The process of collecting data is central to the principle of statistics: the idea is that by randomly selecting elements from the population (with our fish line), we "hope" to get a smaller "version" of the entire population on which it becomes easier to perform some measure (because the set of selected elements is smaller). By "randomly" we mean that the process by which we select elements in the population, doesn't give more importance to some elements than others. If it was the case we would introduce what we call bias in the calculation of this estimate, something we will talk about again in great detail later in this lesson. Generally, bias is not a good thing. By "hope" we don't mean to say that the process of getting a sample or subset of the population that represents the entire population is just a matter of luck. We can mathematically prove (or maybe validate is more accurate to say) that the method by which we estimate a population parameter from a subset of that population is likely to provide us with a result reasonably close to the "exact" population parameter itself. Of course, a subset of the population is not the population, thus any measure we will do from that subset is likely to have some level of variation compared to the same value computed from the entire population. This variation depends on parameters such as the sample size for instance or the degree by which the parameter itself varies in the population (for the same sample size, the higher this variation the less likely we are to get a good estimate), but we will show in this lesson that in many cases, the method gives pretty good estimates even with reasonably small sample sizes (in the order of 10 to 20 samples). Election polls are a familiar example of how and where statistics are used.

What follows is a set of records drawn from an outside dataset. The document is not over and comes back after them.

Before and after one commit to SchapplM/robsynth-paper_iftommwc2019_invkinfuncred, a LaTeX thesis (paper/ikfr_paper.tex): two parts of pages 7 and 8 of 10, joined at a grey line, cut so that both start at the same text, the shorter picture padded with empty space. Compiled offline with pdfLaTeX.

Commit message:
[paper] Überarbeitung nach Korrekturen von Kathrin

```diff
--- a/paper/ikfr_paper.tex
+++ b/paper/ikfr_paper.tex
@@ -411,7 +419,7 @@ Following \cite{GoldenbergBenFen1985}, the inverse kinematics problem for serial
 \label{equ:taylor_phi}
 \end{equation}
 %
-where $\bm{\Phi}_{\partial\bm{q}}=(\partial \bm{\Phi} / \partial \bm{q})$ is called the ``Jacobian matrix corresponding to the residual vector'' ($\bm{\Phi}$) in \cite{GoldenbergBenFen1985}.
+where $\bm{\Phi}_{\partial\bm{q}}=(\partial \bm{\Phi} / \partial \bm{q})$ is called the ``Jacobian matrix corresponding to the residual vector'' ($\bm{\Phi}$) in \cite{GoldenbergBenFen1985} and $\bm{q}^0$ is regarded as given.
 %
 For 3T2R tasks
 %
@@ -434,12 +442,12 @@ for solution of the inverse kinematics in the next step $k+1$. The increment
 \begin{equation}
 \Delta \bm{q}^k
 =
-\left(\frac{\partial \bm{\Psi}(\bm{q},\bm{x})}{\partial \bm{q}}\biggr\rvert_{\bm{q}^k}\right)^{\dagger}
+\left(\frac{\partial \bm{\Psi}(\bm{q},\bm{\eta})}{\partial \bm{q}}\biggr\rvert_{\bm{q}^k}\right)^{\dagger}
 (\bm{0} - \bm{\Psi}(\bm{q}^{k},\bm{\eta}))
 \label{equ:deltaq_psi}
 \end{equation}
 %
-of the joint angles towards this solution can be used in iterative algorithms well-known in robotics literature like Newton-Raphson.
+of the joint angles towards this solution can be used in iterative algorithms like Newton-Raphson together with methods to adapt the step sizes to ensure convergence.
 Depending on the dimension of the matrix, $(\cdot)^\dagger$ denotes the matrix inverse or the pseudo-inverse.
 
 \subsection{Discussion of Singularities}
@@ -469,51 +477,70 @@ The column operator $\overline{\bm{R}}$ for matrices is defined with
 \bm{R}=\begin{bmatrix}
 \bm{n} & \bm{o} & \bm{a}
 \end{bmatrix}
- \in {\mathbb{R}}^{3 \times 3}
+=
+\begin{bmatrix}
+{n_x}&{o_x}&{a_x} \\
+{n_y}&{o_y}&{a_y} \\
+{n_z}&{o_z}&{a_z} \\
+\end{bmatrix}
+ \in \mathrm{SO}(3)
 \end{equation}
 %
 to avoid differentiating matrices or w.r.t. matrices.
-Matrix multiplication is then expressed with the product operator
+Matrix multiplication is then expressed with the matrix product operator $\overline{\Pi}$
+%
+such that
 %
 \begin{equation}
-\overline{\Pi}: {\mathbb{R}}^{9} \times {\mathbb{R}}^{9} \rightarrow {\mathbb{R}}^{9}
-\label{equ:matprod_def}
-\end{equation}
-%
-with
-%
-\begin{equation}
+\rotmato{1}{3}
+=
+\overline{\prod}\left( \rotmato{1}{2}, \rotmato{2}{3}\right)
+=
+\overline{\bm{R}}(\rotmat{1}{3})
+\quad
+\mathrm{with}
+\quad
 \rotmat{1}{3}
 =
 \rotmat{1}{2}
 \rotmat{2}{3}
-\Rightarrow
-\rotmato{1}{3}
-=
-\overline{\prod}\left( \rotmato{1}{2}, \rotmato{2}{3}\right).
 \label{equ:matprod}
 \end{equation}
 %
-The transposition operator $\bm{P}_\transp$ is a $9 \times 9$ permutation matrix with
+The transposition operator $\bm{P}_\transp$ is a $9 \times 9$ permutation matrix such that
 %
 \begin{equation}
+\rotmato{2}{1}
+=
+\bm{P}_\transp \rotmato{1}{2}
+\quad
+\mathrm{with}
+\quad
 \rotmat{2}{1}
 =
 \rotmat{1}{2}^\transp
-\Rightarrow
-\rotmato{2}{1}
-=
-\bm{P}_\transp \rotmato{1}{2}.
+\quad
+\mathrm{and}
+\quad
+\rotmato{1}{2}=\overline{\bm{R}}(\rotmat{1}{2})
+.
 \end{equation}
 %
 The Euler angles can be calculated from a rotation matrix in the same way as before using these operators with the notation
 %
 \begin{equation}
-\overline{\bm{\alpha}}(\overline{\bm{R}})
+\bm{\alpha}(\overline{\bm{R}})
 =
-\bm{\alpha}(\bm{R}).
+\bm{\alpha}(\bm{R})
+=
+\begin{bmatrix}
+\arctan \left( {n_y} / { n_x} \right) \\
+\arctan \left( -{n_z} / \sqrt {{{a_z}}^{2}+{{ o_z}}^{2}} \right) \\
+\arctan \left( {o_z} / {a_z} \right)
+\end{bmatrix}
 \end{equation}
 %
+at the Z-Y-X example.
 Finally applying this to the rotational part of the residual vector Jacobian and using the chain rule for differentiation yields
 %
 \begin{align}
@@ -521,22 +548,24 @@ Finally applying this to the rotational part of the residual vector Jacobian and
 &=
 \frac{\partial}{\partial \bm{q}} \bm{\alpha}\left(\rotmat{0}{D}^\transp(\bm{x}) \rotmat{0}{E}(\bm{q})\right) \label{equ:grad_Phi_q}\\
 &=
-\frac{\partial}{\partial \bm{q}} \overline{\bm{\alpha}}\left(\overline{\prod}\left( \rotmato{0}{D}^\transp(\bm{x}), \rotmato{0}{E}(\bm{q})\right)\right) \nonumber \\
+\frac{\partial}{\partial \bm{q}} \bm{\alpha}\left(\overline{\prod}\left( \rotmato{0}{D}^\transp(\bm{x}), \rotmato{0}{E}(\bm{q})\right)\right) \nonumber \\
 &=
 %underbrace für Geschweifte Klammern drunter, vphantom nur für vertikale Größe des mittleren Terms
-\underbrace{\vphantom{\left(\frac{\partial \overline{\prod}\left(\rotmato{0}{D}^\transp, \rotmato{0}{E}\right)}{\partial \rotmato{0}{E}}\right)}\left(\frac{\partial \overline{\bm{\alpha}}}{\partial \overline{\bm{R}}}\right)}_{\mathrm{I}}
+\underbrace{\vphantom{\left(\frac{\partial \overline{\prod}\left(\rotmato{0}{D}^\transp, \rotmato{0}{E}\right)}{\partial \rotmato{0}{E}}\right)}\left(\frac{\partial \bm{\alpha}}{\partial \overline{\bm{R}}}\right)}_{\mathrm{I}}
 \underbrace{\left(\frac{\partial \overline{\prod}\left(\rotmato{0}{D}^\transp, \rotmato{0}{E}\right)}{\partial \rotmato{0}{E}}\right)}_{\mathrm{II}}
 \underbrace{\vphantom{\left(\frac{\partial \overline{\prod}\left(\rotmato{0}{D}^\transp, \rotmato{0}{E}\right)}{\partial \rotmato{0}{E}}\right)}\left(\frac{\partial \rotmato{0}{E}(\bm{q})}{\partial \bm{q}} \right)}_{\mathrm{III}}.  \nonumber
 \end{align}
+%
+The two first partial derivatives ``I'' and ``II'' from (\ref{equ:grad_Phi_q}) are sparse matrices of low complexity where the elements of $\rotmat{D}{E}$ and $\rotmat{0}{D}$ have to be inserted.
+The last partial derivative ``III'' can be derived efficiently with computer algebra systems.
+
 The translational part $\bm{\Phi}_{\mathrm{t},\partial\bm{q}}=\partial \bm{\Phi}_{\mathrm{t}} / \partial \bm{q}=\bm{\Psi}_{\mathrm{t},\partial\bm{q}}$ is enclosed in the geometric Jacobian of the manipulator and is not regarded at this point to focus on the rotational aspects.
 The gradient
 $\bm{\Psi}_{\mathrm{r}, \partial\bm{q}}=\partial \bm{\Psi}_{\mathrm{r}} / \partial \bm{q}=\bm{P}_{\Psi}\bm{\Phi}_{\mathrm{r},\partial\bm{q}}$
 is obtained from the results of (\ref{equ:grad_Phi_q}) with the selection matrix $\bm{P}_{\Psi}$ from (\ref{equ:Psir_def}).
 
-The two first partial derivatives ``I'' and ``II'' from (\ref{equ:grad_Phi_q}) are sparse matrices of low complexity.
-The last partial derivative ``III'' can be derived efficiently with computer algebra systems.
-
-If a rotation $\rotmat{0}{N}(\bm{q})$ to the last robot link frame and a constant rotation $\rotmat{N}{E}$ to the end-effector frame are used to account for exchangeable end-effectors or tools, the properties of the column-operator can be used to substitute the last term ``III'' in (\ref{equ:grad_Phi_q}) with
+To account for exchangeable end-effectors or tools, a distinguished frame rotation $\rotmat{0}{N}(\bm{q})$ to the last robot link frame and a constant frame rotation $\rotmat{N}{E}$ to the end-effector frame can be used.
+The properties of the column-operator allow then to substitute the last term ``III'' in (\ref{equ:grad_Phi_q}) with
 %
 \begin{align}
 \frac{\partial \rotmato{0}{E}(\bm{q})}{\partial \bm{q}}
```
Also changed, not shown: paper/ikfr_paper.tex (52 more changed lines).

Note that the idea of a poll or using statistics to estimate who is likely to win an election is of course about making the most accurate estimate as possible, but also to somehow measuring the accuracy of this estimate. We will talk more about this later.

The goal of statistics thus is really to obtain information about a property or parameter of this population without considering every single element in the population and we do this generally when it is impossible or impractical to collect information about the entire population. Hopefully, you can see the pieces of the puzzle coming together now. Our random variable is some sort of "sampler", it's a tool or a function on the population, that we can use to collect data on that population (like a fish line), and the collected data makes up what we call the observations and the group of observations itself is what we call a sample or statistics. Finally, statistical theory provides a range of techniques that can be used to infer information from that data, notably about three things: a mean for the property we try to measure from that population (what is the average height of the adult population in the Bahamas), the way this property is distributed across the population (from which we can infer its probability distribution), and a sense of the degree by which this property varies across the population.

This introduction is far from giving you a complete view of statistics. Let's just say for now that it gives you the main idea which is that statistics is used when we want to get some information on a parameter of a population that we ignore everything about in the first place. In this chapter we will introduce you to the concept of expected value, variance, and standard deviation but in the following chapters, we will introduce you to other very important concepts of statistical theory notably the concept of sample, estimator and sampling distribution which is very useful in 3D rendering (and important to understand the Monte Carlo method). So keep reading!